Of course, Merrill is used to a full schedule. While working on his undergraduate degree at Rhodes College in Memphis, he took a job as a prep cook for a French restaurant where speed was de rigueur. “The very first day I was there, Martha, who was the chef, said, ‘I need these carrots peeled.’ So I’m slowly peeling the carrots, and she looks at me and says, ‘Thomas! See that 50-pound bag of carrots? Those are for dinner tonight. This is how you peel carrots,’” Merrill says, gesticulating in a rapid peeling motion. Eventually, Merrill mastered the art of the quick chop. “My wife is always amazed at how fast I do things,” he says. “I can make a lot of food in a short amount of time. A lot of it is my technique but also being able to multitask. It’s just a matter of timing.”
Merrill’s multitasking skills served him well when he came to Cincinnati in 1990 to earn a doctorate at the University of Cincinnati-College Conservatory of Music. While writing his dissertation, he worked as a captain waiter at the Celestial restaurant at night and the manager of the Chateau Pomije Wine Store during the day.

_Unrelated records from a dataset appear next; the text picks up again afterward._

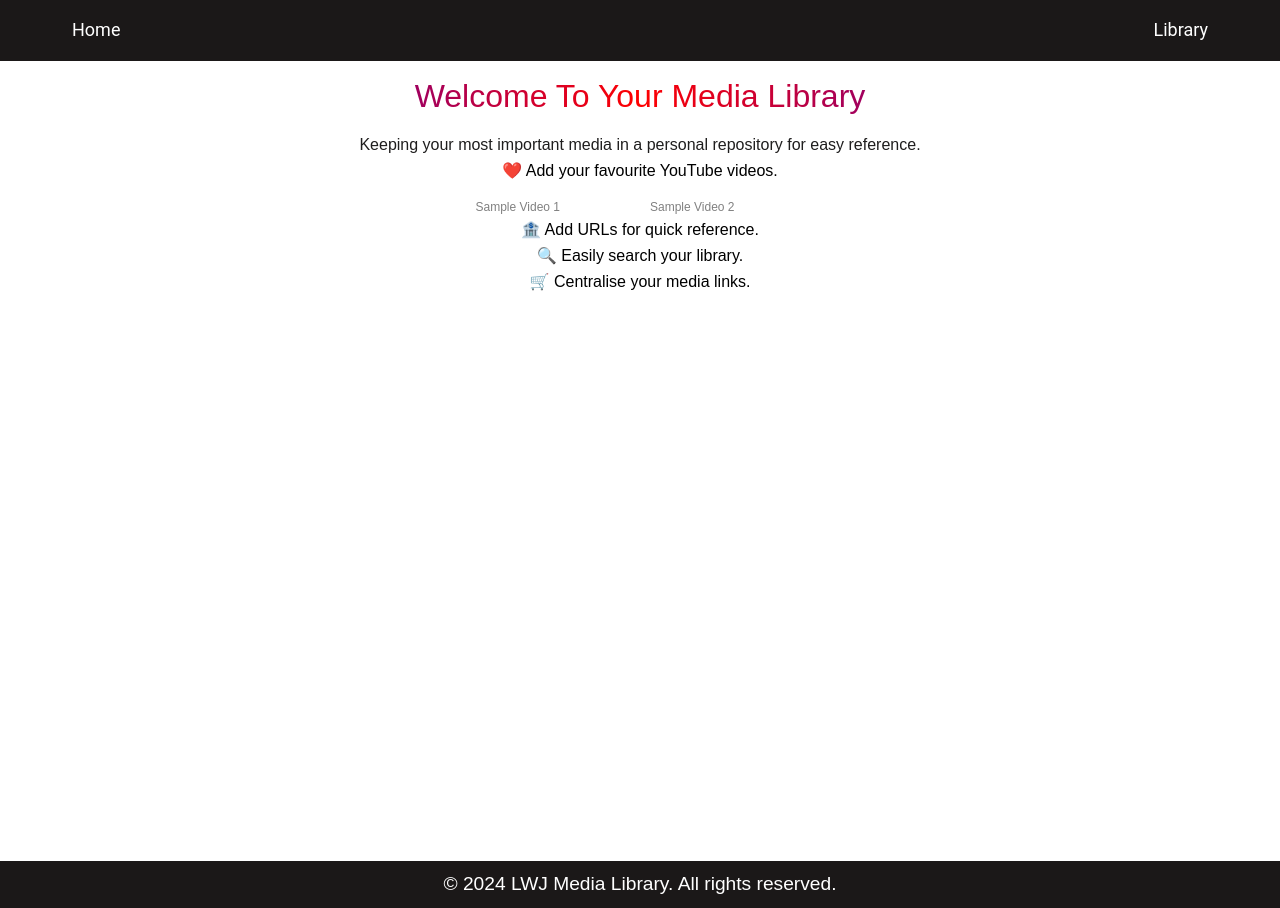
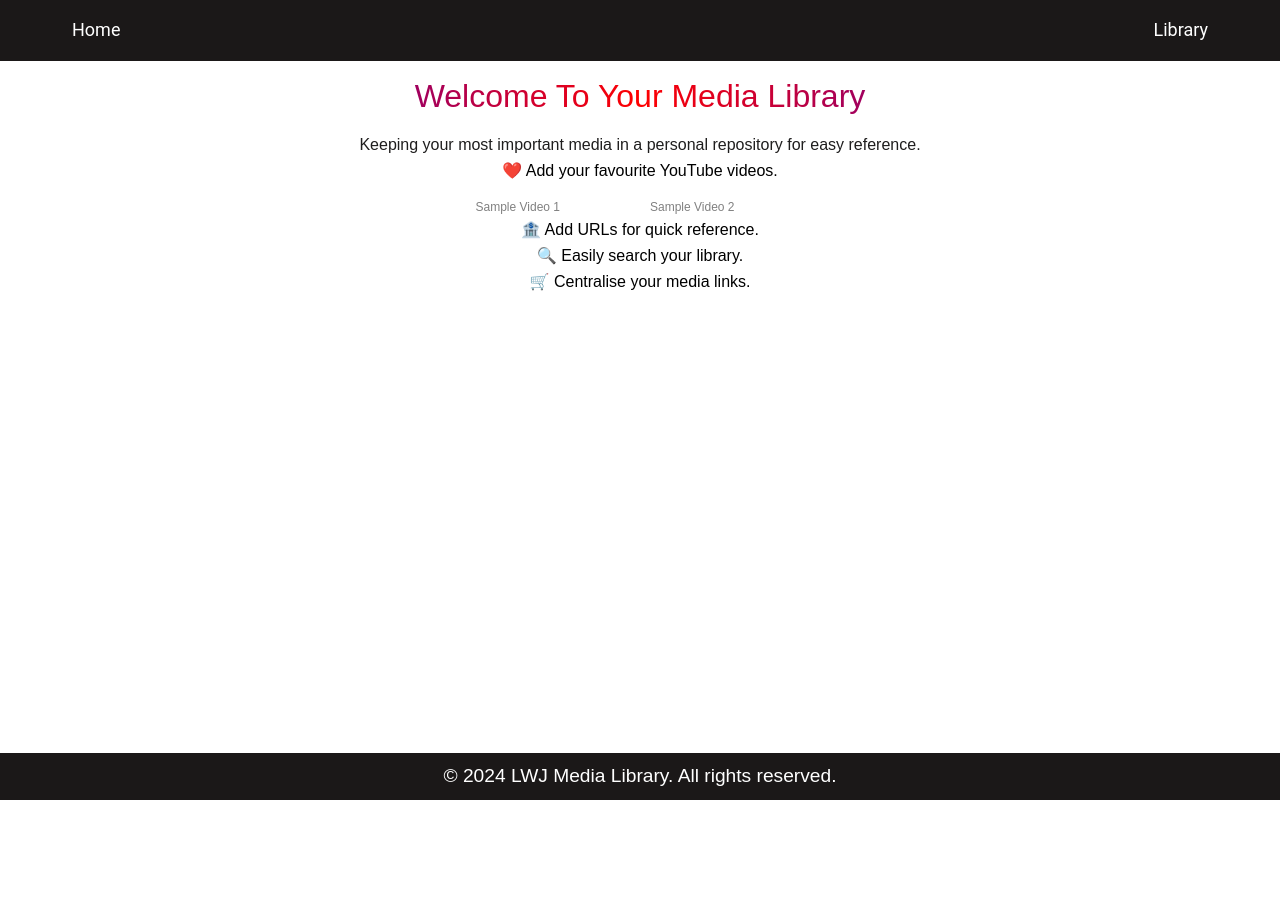
Before and after one commit to uk030621/MediaHouseLWJ, a Next.js app: page / in a window 1280 px wide. After the commit the page ends 800 px from the top, so only its background shows below. Built offline with nearby package versions, Linux system fonts and the light colour scheme.

Commit message:
Modified .background-container to ensure footer is shown in viewport.

```diff
--- a/app/globals.css
+++ b/app/globals.css
@@ -105,9 +105,9 @@ footer {
 
 .background-container {
   position: relative;
-  width: 100vw;
-  height: 100vh;
-  overflow: hidden;
+  width: 100%;
+  flex: 1; /* Allow it to grow and fill the available space */
+  overflow: hidden; /* Keep overflow behavior for the background video */
 }
 
 .background-video {
```
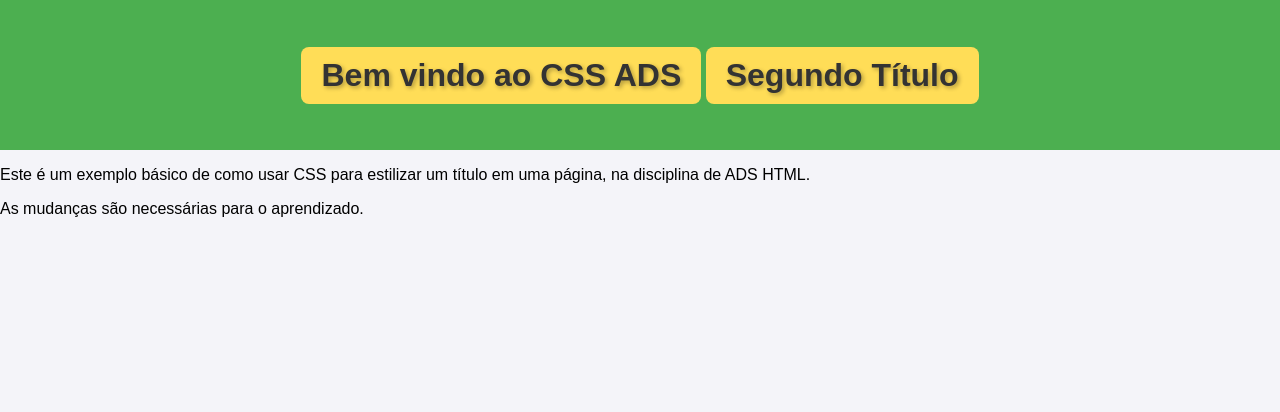
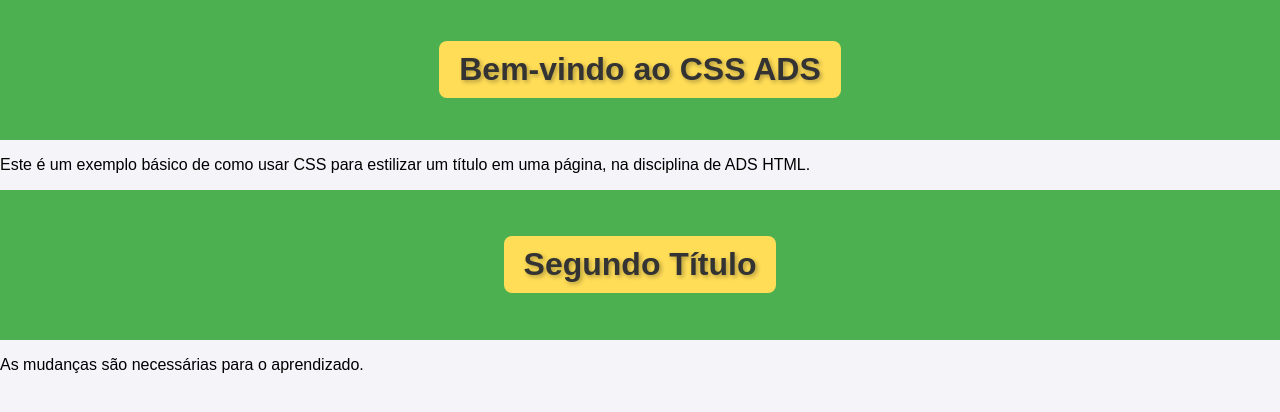
Before and after one commit to rodrigoleal3112/css2titulo, a plain HTML site: page index.html in a window 1280 px wide. Drawn offline with Linux system fonts and the light colour scheme.

Commit message:
Update index.html

```diff
--- a/index.html
+++ b/index.html
@@ -8,18 +8,24 @@
     <link rel="stylesheet" href="styles.css">
 </head>
 <body>
-    <header>
-        <h1 class="titulo-estilizado">Bem vindo ao CSS ADS</h1>
-        <h2 class="titulo-estilizado">Segundo Título</h1>
+    <!-- Primeiro cabeçalho -->
+    <header class="header-principal">
+        <h1 class="titulo-estilizado">Bem-vindo ao CSS ADS</h1>
+    </header>
 
-    </header>
+    <!-- Seção principal -->
     <section>
         <p>Este é um exemplo básico de como usar CSS para estilizar um título em uma página, na disciplina de ADS HTML.</p>
     </section>
-   <section>
+
+    <!-- Segundo cabeçalho -->
+    <header class="header-secundario">
+        <h2 class="titulo-estilizado">Segundo Título</h2>
+    </header>
+
+    <!-- Outra seção -->
+    <section>
         <p>As mudanças são necessárias para o aprendizado.</p>
     </section>
-
-
 </body>
 </html>
```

Today, his affection for fine food and wine translates to his personal kitchen, where he prepares a late dinner for his wife and daughter every night after a full day of rehearsals. “We never, ever go out,” Merrill says. “It’s really important for us to always eat dinner together as a family, and we do that whenever we can. I always grab something on the way home, but it’s something I’m going to cook.” Merrill admits he leans toward French cooking—inspired by his early training—followed closely by Italian cuisine because of its fresh herbs and pastas. He also enjoys inviting friends over for a multicourse meal. Printed menus often include items such as smoked salmon with capers and onions, a delicate carrot soup with dill pesto, lamb with mashed potatoes flavored with truffle oil and, of course, a salad. “We always do the salad after the dinner because it’s a French thing,” he explains. “And by then you’re almost done drinking the wine and then the vinegar in the salad doesn’t conflict with the wine.” Dessert is usually light, such as a crème brulee or some mixed berries drizzled with sabayon. One item that may soon make it to his menu is quail. Merrill manages to carve out time—usually during one of Xavier’s academic breaks—for an annual quail hunt in Washington State with his father. “I started out duck hunting when I was in seventh grade with my dad down in Houston,” he says. “Half the reason I do it is it’s a chance to be with my dad because I rarely get to see him.”
Recently, Merrill found another passion that requires a lot of scheduling: running. Inspired by a friend, he joined a running group and slowly worked his way up to the marathon circuit. “The group I run with is called Galloway, and the motto is ‘run injury-free.’ I like it because they always incorporate walking into the running.” So far, he has run two marathons: Cincinnati’s Flying Pig and the Air Force Marathon. But even Merrill couldn’t fit a third one on his calendar and took a season off. However, that hasn’t deterred him. “I plan on running another marathon in the spring,” he says. “My default is always the Pig, but I’m also looking at the Marine Corps, which is in D.C., and there’s another one where my folks live, in Carmel. You start at Sur and you run to Carmel, and it’s all along the coast highway. So I’d be very anxious in running that one. I think that would be really cool.”